Center of Tribal Analysis Leads to New Discovery

Gaanga Tribe Remains Found in Earthquake Confirmed by DNA

The Center of Tribal Analysis has announced the discovery of human remains have been verified through DNA as being that of the Gaanga tribe.  Unearthed in an earthquake in October 15, were further tested and have been verified as being descendants of the modern Hunza peoples through mitochondrial matches.  The remains date back to 1540 AD.

“We are thrilled to be a part of this monumental discovery,” stated a representative of the Center of Tribal Analysis.  “The findings and the mitochondrial fit is extremely exciting as history is revealed before our very eyes.”

The discovery was made in the Karakorum Mountains which lay in the northern borders of Pakistan, the Hunza Valley.  Until 2016, there was no real knowledge of the Gaanga tribe which appeared to be lost in time.  The recent findings have now linked the Hunza people with their ancestors.
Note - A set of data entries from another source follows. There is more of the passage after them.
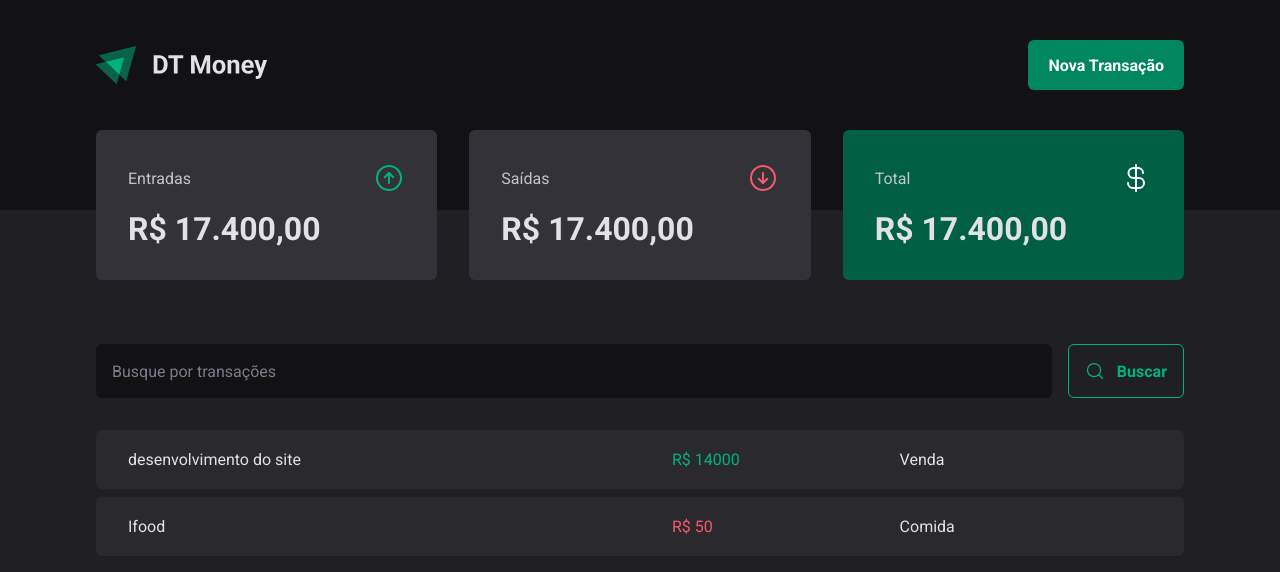
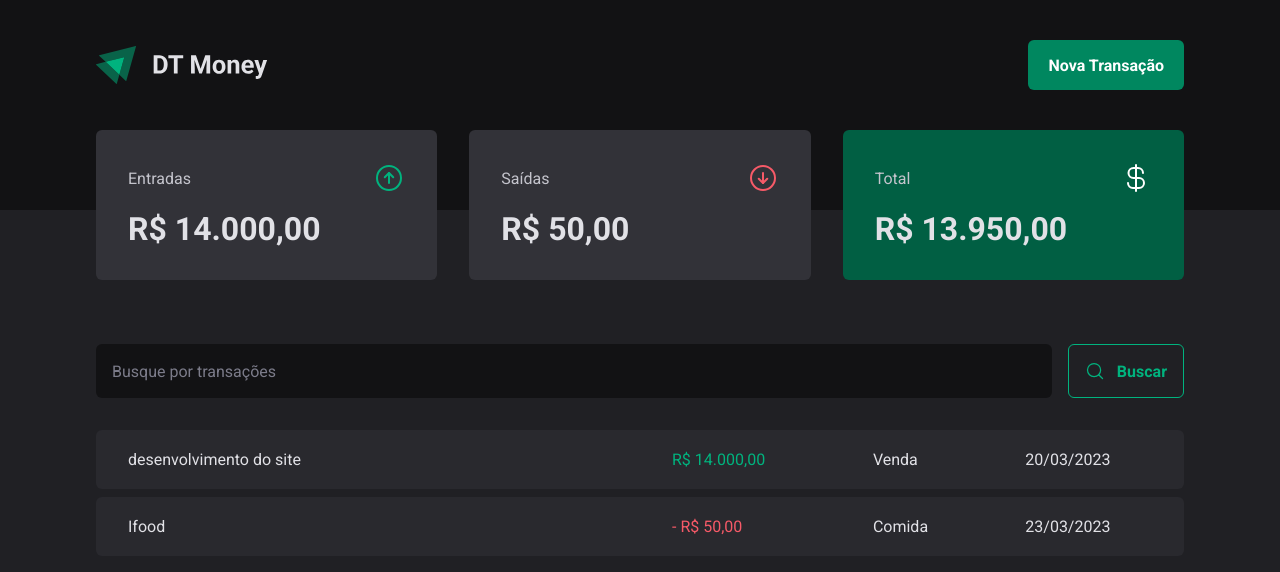
Before and after one commit to Augustotgomes/DT-Money, a React (Vite) app: page / in a window 1280 px wide. Shown: the top 572 px of the page. Built offline with nearby package versions, Linux system fonts and the light colour scheme; data requests are answered from the project's data file.

Commit message:
calculando resumo das transações, formatando valores e criando hook de resumo

```diff
--- a/server.json
+++ b/server.json
@@ -6,7 +6,7 @@
       "type": "income",
       "category": "Venda",
       "price": 14000,
-      "cratedAt": "2023-03-22T18:30:46.660Z"
+      "createdAt": "2023-03-20T21:08:24.497Z"
     },
     {
       "id": 2,
@@ -14,7 +14,7 @@
       "type": "outcome",
       "category": "Comida",
       "price": 50,
-      "cratedAt": "2023-03-22T18:25:46.660Z"
+      "createdAt": "2023-03-23T21:08:24.497Z"
     }
   ]
 }
--- a/src/components/Summary/index.tsx
+++ b/src/components/Summary/index.tsx
@@ -1,10 +1,12 @@
 import { ArrowCircleDown, ArrowCircleUp, CurrencyDollar } from 'phosphor-react';
 import { useContext } from 'react';
 import { TransactionsContext } from '../../contexts/TransactionsContext';
+import { useSummary } from '../../hhooks/useSummary';
+import { priceFormatter } from '../../utils/formatter';
 import { SummaryCard, SummaryContainer } from './styles';
 
 export function Summary() {
-  const { transactions } = useContext(TransactionsContext);
+  const summary = useSummary();
 
   return (
     <SummaryContainer>
@@ -14,7 +16,7 @@
           <ArrowCircleUp size={32} color="#00b37e" />
         </header>
 
-        <strong>R$ 17.400,00</strong>
+        <strong>{ priceFormatter.format(summary.income) }</strong>
       </SummaryCard>
 
       <SummaryCard>
@@ -23,7 +25,7 @@
           <ArrowCircleDown size={32} color="#f75a68" />
         </header>
 
-        <strong>R$ 17.400,00</strong>
+        <strong>{ priceFormatter.format(summary.outcome) }</strong>
       </SummaryCard>
 
       <SummaryCard variant='green'>
@@ -32,7 +34,7 @@
           <CurrencyDollar size={32} color="#FFF" />
         </header>
 
-        <strong>R$ 17.400,00</strong>
+        <strong>{ priceFormatter.format(summary.total) }</strong>
       </SummaryCard>
     </SummaryContainer>
   )
--- /dev/null
+++ b/src/hhooks/useSummary.ts
@@ -0,0 +1,26 @@
+import { useContext } from 'react';
+import { TransactionsContext } from '../contexts/TransactionsContext';
+
+export function useSummary() {
+  const { transactions } = useContext(TransactionsContext);
+
+  const summary = transactions.reduce(
+    (acc, transaction) => {
+      if(transaction.type === 'income'){
+        acc.income += transaction.price;
+        acc.total += transaction.price;
+      } else {
+        acc.outcome += transaction.price;
+        acc.total -= transaction.price;
+      }
+      return acc
+    },
+    {
+      income: 0,
+      outcome:0,
+      total:0
+    }
+  )
+
+  return summary;
+}
--- a/src/pages/Transactions/index.tsx
+++ b/src/pages/Transactions/index.tsx
@@ -3,6 +3,7 @@
 import { SearchForm } from '../../components/SearchForm';
 import { Summary } from '../../components/Summary';
 import { TransactionsContext } from '../../contexts/TransactionsContext';
+import { dateFormatter, priceFormatter } from '../../utils/formatter';
 import { PriceHighLight, TransactionsContainer, TransactionsTable } from './styles';
 
 interface Transaction {
@@ -27,16 +28,18 @@
         <TransactionsTable>
           <tbody>
             {transactions.map( transaction => {
+
               return (
                 <tr key={transaction.id}>
                   <td width="50%">{transaction.description}</td>
                   <td>
                     <PriceHighLight variant={transaction.type}>
-                      R$ {transaction.price}
+                      {transaction.type === 'outcome' && `- `}
+                      {priceFormatter.format(transaction.price)}
                     </PriceHighLight>
                   </td>
                   <td>{transaction.category}</td>
-                  <td>{transaction.createdAt}</td>
+                  <td>{dateFormatter.format(new Date(transaction.createdAt)) }</td>
                </tr>
               )
             })
--- /dev/null
+++ b/src/utils/formatter.ts
@@ -0,0 +1,6 @@
+export const dateFormatter = new Intl.DateTimeFormat('pt-BR');
+
+export const priceFormatter = new Intl.NumberFormat('pt-BR', {
+  style: 'currency',
+  currency: 'BRL'
+});
```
The Center of Tribal Analysis is a group that specializes in the analysis and collection of tribal data in a realm that surpasses the function of social science researchers.  The work is conducted with emphasis on understanding the tribal culture and society from which the findings come from while acting in a manner that is acceptable to the tribes.

Some, but not all, discoveries are manipulated by insurgent movements which is something the Center of Tribal Analysis strives to remedy.  There are situations that have been encountered where tribes have exhibited violence when excavation was undergone or new projects brought in an influx of workers.  Such situations are addressed by the Center and solutions can be sought.

In short, the Center for Tribal Analysis is a peacemaking, peacekeeping organization that buffers the conflicts that can occur when research is being conducted.  In New Guinea, foreign mining concessions were addressed and in Nigeria’s Delta, natives reacted angrily to foreign oil exploitation.  The Center stepped in to work toward helping the humanitarian aspects of the situations, reaching negotiations and compromises and making sure the remote tribes are not insulted nor harmed and their resources and sacred grounds suffer no damage either.

More information about the endeavors can be found on the Tribal Analysis Center website.

Media Contact
Company Name: Center of Tribal Analysis
Contact Person: James Williams
Phone: (03) 9499 81900
Country: Australia